Residential care for the elderly has had a very bad press recently. Many people were horrified at a BBC Panorama programme where undercover filming at The Old Deanery in Braintree, one of the largest care homes in England, showed care workers mocking and taunting residents suffering from dementia, one care worker slapping a woman, and residents who required assistance to get to the toilet having their requests for help ignored and then being left in soiled beds for hours.
The West Sussex coroner held following an inquest last year that there was “institutionalised abuse” at a nursing care home in Copthorne and that five residents in their 70s and 80s died as a result of neglect and poor treatment. In one case, when the resident needed to be transferred to hospital, the manager is reported as commenting on looking at her medical administration records “we can’t send her to hospital with those. They will shut us down”, and to have ordered that the records be shredded. This was a home in an affluent part of Sussex where the fees were more than £3,000 a month.
When I was asked to write a piece concentrating on the issue of mistreatment in care homes, it occurred to me that I would be very surprised to be asked to write about mistreatment of children in schools in the 21st century. The fact that we regularly see news reports of the mistreatment of the vulnerable elderly in residential care homes is indicative of a real problem. I am sure the experience of the majority of residents in the majority of care homes is nothing like the images we saw in Panorama, but as a lawyer handling personal injury and clinical negligence claims, the only occasions when I have any dealings with care homes tend to be when something has gone badly wrong and as a result either a resident or a member of staff has suffered injury or harm.
The most common types of claim we see are:
- pressure sores – also known as bedsores or pressure ulcers – if severely disabled bedridden people are not regularly turned and repositioned, pressure sores will develop. It should be part of any care regime to have a programme in place to ensure that this is done.
- injuries caused by falls, either falling out of bed or falling while being transferred e.g. from bed to wheelchair.
- dehydration or malnutrition due either to failure to provide regular food or water or failure to ensure that the person is eating and drinking regularly
- symptoms resulting from errors in medication or failure to ensure that the correct dosage is taken at the correct time.
Clearly none of these problems should arise in a well-run home where the staff are well-trained, well-motivated, competent and conscientious. If you are considering the options available for a relative or friend, plenty useful guidance is available online, for example
The research does of course also involve visiting the home, spending some time there, talking to staff and managers and getting a feel for what the atmosphere and ethos is, and whether both residents and staff appear to be happy. No home can guarantee that all staff behave impeccably all the time, but provided there is a culture of treating all residents with care and respect, any member of staff who is not providing proper care will be quickly identified.
If you have relative living in a care home and are concerned about the care they are receiving, of course you should in the first instance raise it with staff and managers at the care home itself.
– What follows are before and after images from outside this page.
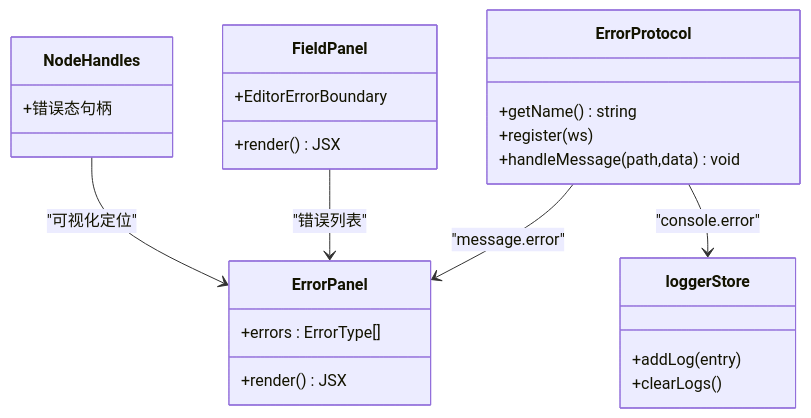
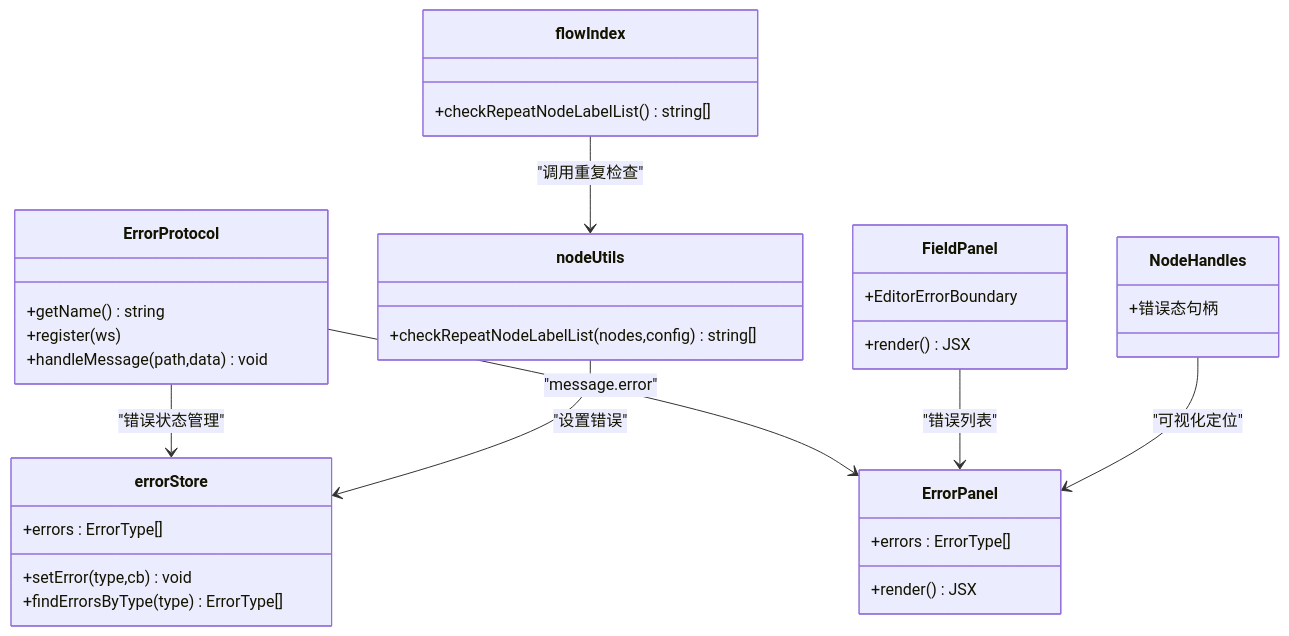
Before and after one commit to kqcoxn/MaaPipelineEditor: the fourth of 6 diagrams in .qoder/repowiki/zh/content/调试与诊断/错误诊断.md, drawn with Mermaid. The commit also changed other lines of this file and 16 other files, not shown here.

````diff
--- a/.qoder/repowiki/zh/content/调试与诊断/错误诊断.md
+++ b/.qoder/repowiki/zh/content/调试与诊断/错误诊断.md
@@ -224,27 +269,36 @@
 ```mermaid
 classDiagram
 class ErrorProtocol {
 +getName() string
 +register(ws)
 +handleMessage(path,data) void
 }
 class ErrorPanel {
 +errors : ErrorType[]
 +render() JSX
 }
 class FieldPanel {
 +EditorErrorBoundary
 +render() JSX
 }
 class NodeHandles {
 +错误态句柄
 }
-class loggerStore {
-+addLog(entry)
-+clearLogs()
+class errorStore {
++errors : ErrorType[]
++setError(type,cb) void
++findErrorsByType(type) ErrorType[]
+}
+class flowIndex {
++checkRepeatNodeLabelList() string[]
+}
+class nodeUtils {
++checkRepeatNodeLabelList(nodes,config) string[]
 }
 ErrorProtocol --> ErrorPanel : "message.error"
-ErrorProtocol --> loggerStore : "console.error"
+ErrorProtocol --> errorStore : "错误状态管理"
 FieldPanel --> ErrorPanel : "错误列表"
 NodeHandles --> ErrorPanel : "可视化定位"
+flowIndex --> nodeUtils : "调用重复检查"
+nodeUtils --> errorStore : "设置错误"
 ```
````
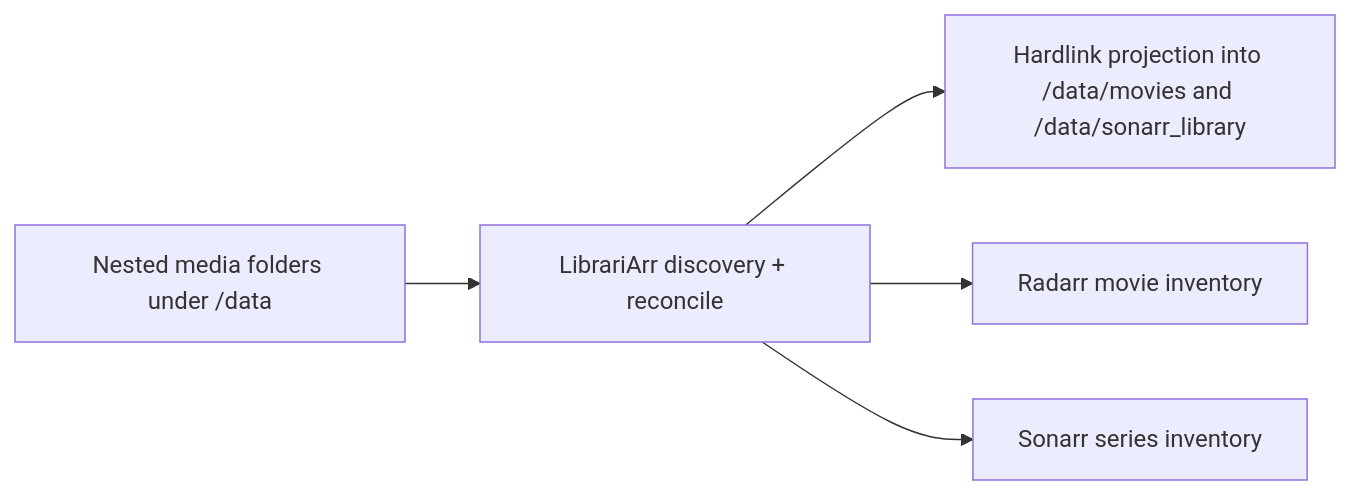
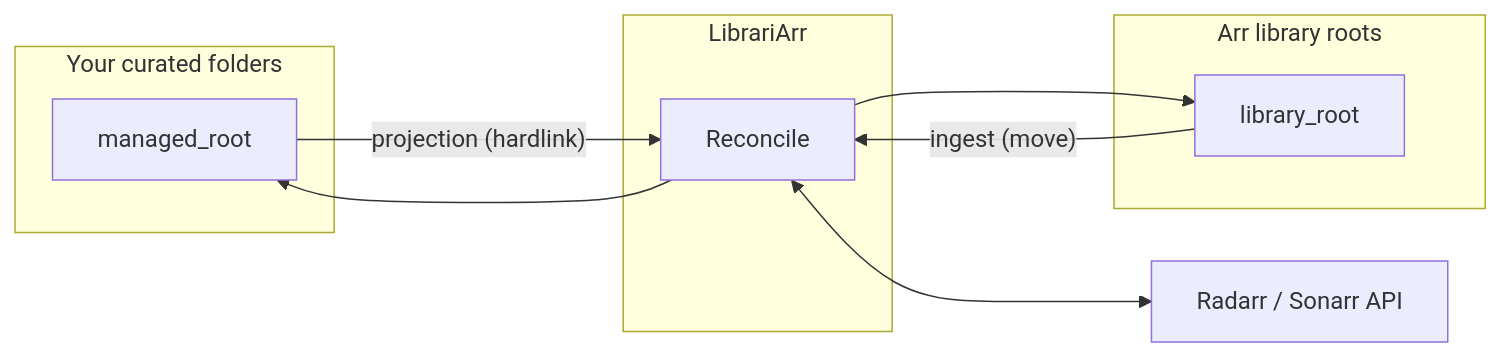
Before and after one commit to vtietz/librariarr: the diagram in README.md, drawn with Mermaid. The commit also changed other lines of this file and 6 other files, not shown here.

Commit message:
feat(dashboard): enhance dashboard components and remove TaskSlotsCard for improved clarity and performance docs: update README with detailed core features and sync architecture

````diff
--- a/README.md
+++ b/README.md
@@ -41,7 +41,17 @@
 ```mermaid
 flowchart LR
-  A[Nested media folders under /data] --> B[LibrariArr discovery + reconcile]
-  B --> C[Hardlink projection into /data/movies and /data/sonarr_library]
-  B --> D[Radarr movie inventory]
-  B --> E[Sonarr series inventory]
+  subgraph "Your curated folders"
+    A[managed_root]
+  end
+  subgraph "LibrariArr"
+    B[Reconcile]
+  end
+  subgraph "Arr library roots"
+    C[library_root]
+  end
+  A -- "projection (hardlink)" --> B
+  B --> C
+  C -- "ingest (move)" --> B
+  B --> A
+  B <--> D[Radarr / Sonarr API]
 ```
````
If you are still concerned after speaking to them, you can raise your concerns with the Care Qualify Commission, or the Local Government Ombudsman.
About Susan Brown
Susan is a director and head of professional negligence at Prolegal Solicitors. She is a regular writer and commentator in the national and legal press on a range of legal issues.Last modified: June 10, 2021